If you make cleaning up more fun, you may be able to keep your child’s interest for the big cleanup ahead. Older kids may need some different incentives to get them in the cleaning mood, so be patient.
Remove everything from the tops of dressers and nightstands and from any shelving. Dust each piece of furniture and shelving from top to bottom, including feet and supports. Move on to chairs, stools and any other furniture. Clean off stuck-on grime with water and a microfiber cloth, let it dry and finish up with furniture polish on wood surfaces. For furniture with drawers, empty them and vacuum the insides with a crevice tool.
Mirrors and Windows
Get those windows sparkling clean and mirrors streak-free by using a lint-free cloth and glass cleaner. Dust off window and mirror frames and give everything a shiny finish with a dry microfiber cloth. For sticker residue or other build-up on mirrors, you can carefully remove these with a safety razor.
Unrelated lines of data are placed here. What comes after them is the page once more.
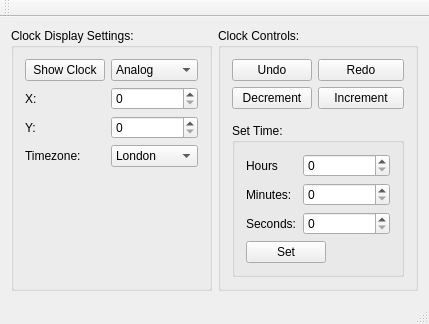
Qt form mainwindow.ui (LariscusObscurus/SWPClock) before a commit.
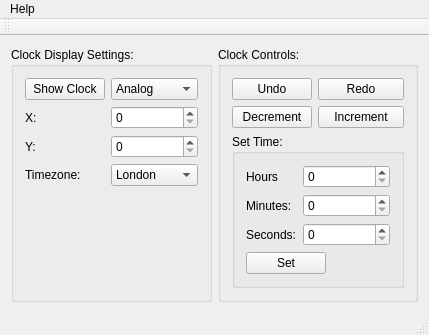
The same form after that commit.

Commit message: help command and helpdialog implemented

What changed in the file:
```diff
--- a/mainwindow.ui
+++ b/mainwindow.ui
@@ -223,6 +223,13 @@
      <height>18</height>
     </rect>
    </property>
+   <widget class="QMenu" name="menuHelp">
+    <property name="title">
+     <string>Help</string>
+    </property>
+    <addaction name="actionShow_Help"/>
+   </widget>
+   <addaction name="menuHelp"/>
   </widget>
   <widget class="QToolBar" name="mainToolBar">
    <attribute name="toolBarArea">
```
Left out of the diff: 7 changed lines with no effect on the pictures. The commit also changes 11 other files.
Lay a drop cloth or sheet below a ceiling fan to catch dirt and wipe off the dust with a long-handled duster. These dusters are handy for other hard-to-reach places like ceiling lights too. If you have buildup on your fan blades, grab a ladder and a pillowcase. Place the pillowcase over each blade and wipe off the dust and dirt right into the pillowcase. Clean off buildup with a damp microfiber cloth and wipe down the ceiling fan housing too.
Give the corners of the bedroom and the ceiling a quick brush with a broom to capture dust and spiderwebs. Remove crayon marks and scuffs by scrubbing lightly with a Mr. Clean’s Magic Eraser. For larger areas or lots of dirt, mix one cup of baking soda and one cup white vinegar with a gallon of warm water. Dampen a microfiber cloth with your solution and wipe down the walls and wooden trim.
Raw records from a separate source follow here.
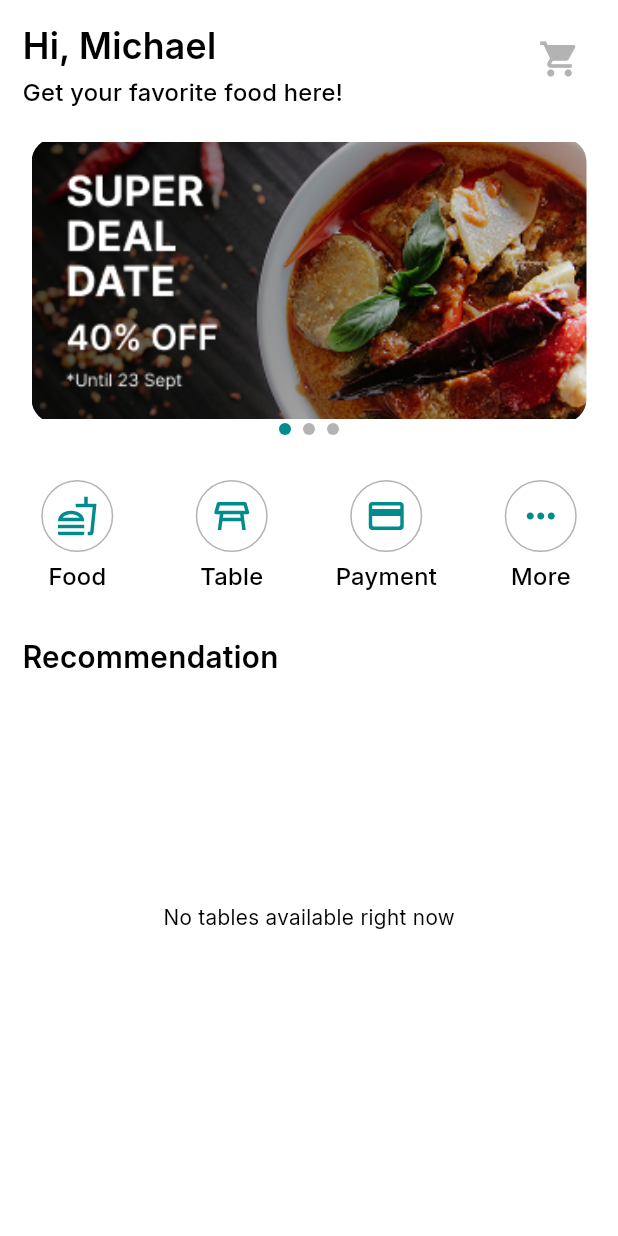
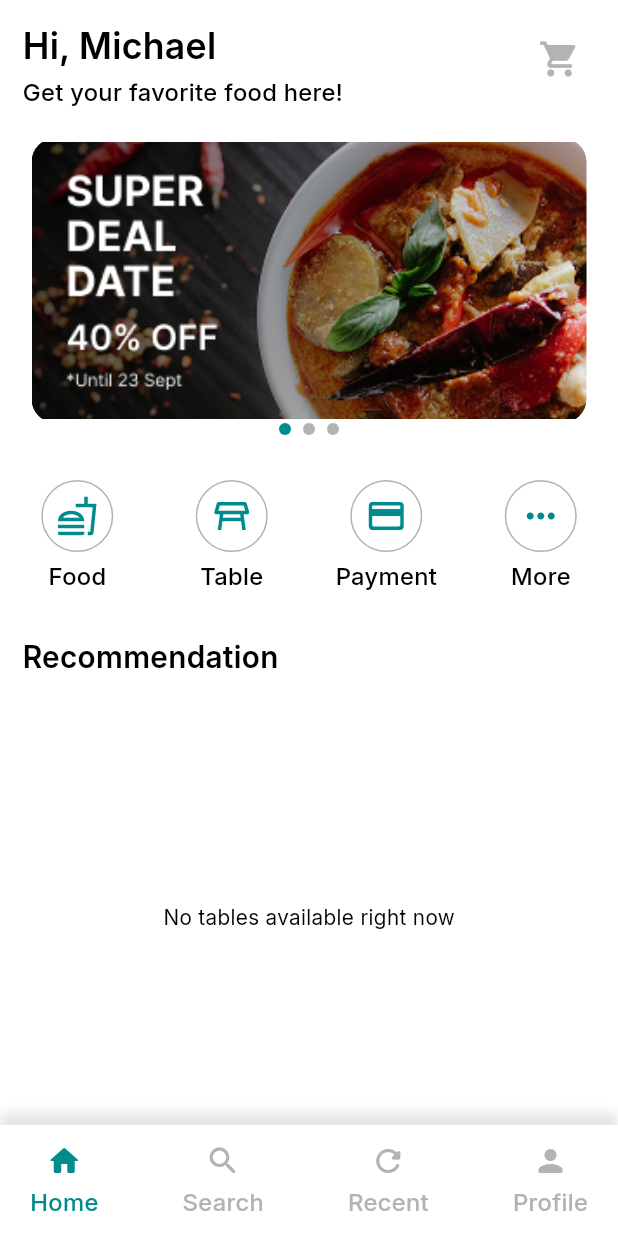
Before and after one commit to Aptafluxx/Madang, a Flutter app: the HomeScreen screen opened by its route, on a phone screen of 412 x 824 dp. Run offline on Flutter 3.47's test engine with Material 3 defaults, Android fonts, the phone set to English and light mode, and no system bars; our stand-ins replace cached_network_image, cloud_firestore, firebase_auth, firebase_core, flutter_svg, get and 3 more; accounts and stored records are empty; generated files the repository leaves out were written again; statements that could not run were skipped.

Commit message:
feat: add recent, search, and profile screens with bottom navigation, refactor routing, and update imports

```diff
--- a/lib/app/routes/app_pages.dart
+++ b/lib/app/routes/app_pages.dart
@@ -10,6 +10,9 @@ import 'package:madang/features/onboarding/controller/onboarding_binding.dart';
 import 'package:madang/features/onboarding/presentation/onboarding_screen.dart';
 import 'package:madang/features/splash/controller/splash_binding.dart';
 import 'package:madang/features/splash/presentation/splash_screen.dart';
+import 'package:madang/features/recent/presentation/recent_screen.dart';
+import 'package:madang/presentation/screens/profile/profile_screen.dart';
+import 'package:madang/presentation/screens/search/search_screen.dart';
 
 class AppPages {
   static final List<GetPage> pages = [
@@ -41,7 +44,39 @@ class AppPages {
       name: AppRoutes.home,
       page: () => const HomeScreen(),
       binding: HomeBinding(),
-      transition: .rightToLeft,
+      transition: .noTransition
+    ),
+    GetPage(
+      name: AppRoutes.search,
+      page: () => SearchScreen(onNavigationTap: _onBottomNavigationTap),
+      transition: .noTransition
+    ),
+    GetPage(
+      name: AppRoutes.recent,
+      page: () => RecentScreen(onNavigationTap: _onBottomNavigationTap),
+      transition: .noTransition
+    ),
+    GetPage(
+      name: AppRoutes.profile,
+      page: () => ProfileScreen(onNavigationTap: _onBottomNavigationTap),
+      transition: .noTransition
     ),
   ];
 }
+
+void _onBottomNavigationTap(int index) {
+  switch (index) {
+    case 0:
+      Get.offAllNamed(AppRoutes.home);
+      break;
+    case 1:
+      Get.offAllNamed(AppRoutes.search);
+      break;
+    case 2:
+      Get.offAllNamed(AppRoutes.recent);
+      break;
+    case 3:
+      Get.offAllNamed(AppRoutes.profile);
+      break;
+  }
+}
--- a/lib/app/routes/app_routes.dart
+++ b/lib/app/routes/app_routes.dart
@@ -4,4 +4,7 @@ class AppRoutes {
   static const String signup = '/signup';
   static const String login = '/login';
   static const String home = '/home';
+  static const String search = '/search';
+  static const String recent = '/recent';
+  static const String profile = '/profile';
 }
--- a/lib/features/home/presentation/home_screen.dart
+++ b/lib/features/home/presentation/home_screen.dart
@@ -1,11 +1,13 @@
 import 'package:flutter/material.dart';
 import 'package:get/get.dart';
+import 'package:madang/app/routes/app_routes.dart';
 import 'package:madang/app/theme/app_colors.dart';
 import 'package:madang/app/theme/app_text_theme.dart';
 import 'package:madang/features/home/data/controller/home_controller.dart';
 import 'package:madang/features/home/presentation/widgets/menu_grid.dart';
 import 'package:madang/features/home/presentation/widgets/promo_banner.dart';
 import 'package:madang/features/home/presentation/widgets/recommendation_list.dart';
+import 'package:madang/features/home/presentation/widgets/bottom_navigation.dart';
 
 class HomeScreen extends GetView<HomeController> {
   const HomeScreen({super.key});
@@ -78,6 +80,27 @@ class HomeScreen extends GetView<HomeController> {
           ),
         ),
       ),
+      bottomNavigationBar: BottomNavigation(
+        selectedIndex: 0,
+        onTap: _onBottomNavigationTap,
+      ),
     );
   }
 }
+
+void _onBottomNavigationTap(int index) {
+  switch (index) {
+    case 0:
+      Get.offAllNamed(AppRoutes.home);
+      break;
+    case 1:
+      Get.offAllNamed(AppRoutes.search);
+      break;
+    case 2:
+      Get.offAllNamed(AppRoutes.recent);
+      break;
+    case 3:
+      Get.offAllNamed(AppRoutes.profile);
+      break;
+  }
+}
--- a/lib/presentation/screens/home/widgets/navigation/bottom_navigation.dart
+++ b/lib/features/home/presentation/widgets/bottom_navigation.dart
@@ -1,5 +1,6 @@
 import 'package:flutter/material.dart';
-import 'package:madang/presentation/screens/home/widgets/navigation/bottom_nav_icon.dart';
+import 'package:madang/app/theme/app_colors.dart';
+import 'package:madang/features/home/presentation/widgets/bottom_nav_icon.dart';
 
 class BottomNavigation extends StatelessWidget {
   const BottomNavigation({super.key, this.selectedIndex = 0, this.onTap});
@@ -18,13 +19,12 @@ class BottomNavigation extends StatelessWidget {
 
     return Container(
       width: double.infinity,
-      margin: const EdgeInsets.only(top: 14),
-      padding: const EdgeInsets.symmetric(horizontal: 20, vertical: 12),
-      decoration: const BoxDecoration(
-        color: Colors.white,
+      padding: const .symmetric(horizontal: 20, vertical: 12),
+      decoration: BoxDecoration(
+        color: AppColors.white,
         boxShadow: [
           BoxShadow(
-            color: Color(0x12000000),
+            color: AppColors.black.withValues(alpha: 0.1),
             offset: Offset(0, -8),
             blurRadius: 5,
           ),
--- a/lib/features/home/presentation/widgets/recommendation_list.dart
+++ b/lib/features/home/presentation/widgets/recommendation_list.dart
@@ -50,6 +50,7 @@ class RecommendationList extends GetView<HomeController> {
           scrollDirection: Axis.horizontal,
           itemCount: tables.length,
           separatorBuilder: (_, _) => const SizedBox(width: 16),
+          clipBehavior: .none,
           itemBuilder: (_, index) {
             final table = tables[index];
             return RestaurantCard(
--- a/lib/presentation/screens/profile/profile_screen.dart
+++ b/lib/presentation/screens/profile/profile_screen.dart
@@ -1,5 +1,5 @@
 import 'package:flutter/material.dart';
-import 'package:madang/presentation/screens/home/widgets/navigation/bottom_navigation.dart';
+import 'package:madang/features/home/presentation/widgets/bottom_navigation.dart';
 
 class ProfileScreen extends StatelessWidget {
   const ProfileScreen({
--- a/lib/presentation/screens/search/search_screen.dart
+++ b/lib/presentation/screens/search/search_screen.dart
@@ -1,6 +1,6 @@
 import 'package:flutter/material.dart';
 import 'package:flutter_svg/flutter_svg.dart';
-import 'package:madang/presentation/screens/home/widgets/navigation/bottom_navigation.dart';
+import 'package:madang/features/home/presentation/widgets/bottom_navigation.dart';
 import 'package:madang/features/home/presentation/widgets/restaurant_card.dart';
 
 class SearchScreen extends StatefulWidget {
```
Also changed, not shown: lib/features/home/presentation/widgets/bottom_nav_icon.dart (renamed from lib/presentation/screens/home/widgets/navigation/bottom_nav_icon.dart, +4 -9 lines), lib/features/recent/presentation/recent_screen.dart (added, +30 -0 lines).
Bedding and Mattress
Change your child’s bedding, including mattress toppers, weekly and get them to help with the chore. Strip the bed and vacuum under the bed and along the rails. If it’s been a while since you cleaned your child’s mattress, now is the perfect time. You’ll want to clean their mattress at least quarterly to get rid of bacteria and germs and to take care of any stains.
Get hardwood floors shiny again. A good sweeping and mopping will get rid of dust and most buildup. For floors sealed with polyurethane, damp mopping is best. Floors with shellac or varnish will need an appropriate cleaner or polish applied with a wax mop. A weekly sweep and dry mop should keep them looking great. Vacuum carpets and take smaller rugs outside for a good shake. Some smaller rugs are machine washable, so check the label.
Desk and Study Areas
Will your child happily begin studying harder and jumping into school projects now that their room is so clean and tidy? Maybe not. But giving them an uncluttered desk or study area sure doesn’t hurt. Work together with your child and set up some bins or canisters for school supplies, shelves for notebooks and textbooks and other storage solutions. Make sure they have adequate lighting from a desk or floor lamp.
Now that you and your child have decluttered, organized and cleaned their room, what’s next? Are you destined to repeat this routine over and over or will your child’s room stay cleaner and more picked up than before? When you help children stay focused on some easy maintenance with an age-appropriate cleaning chart, they’ll create habits for cleaning and organizing. If all else fails, just find The Maids nearest your neighborhood and give them a shot!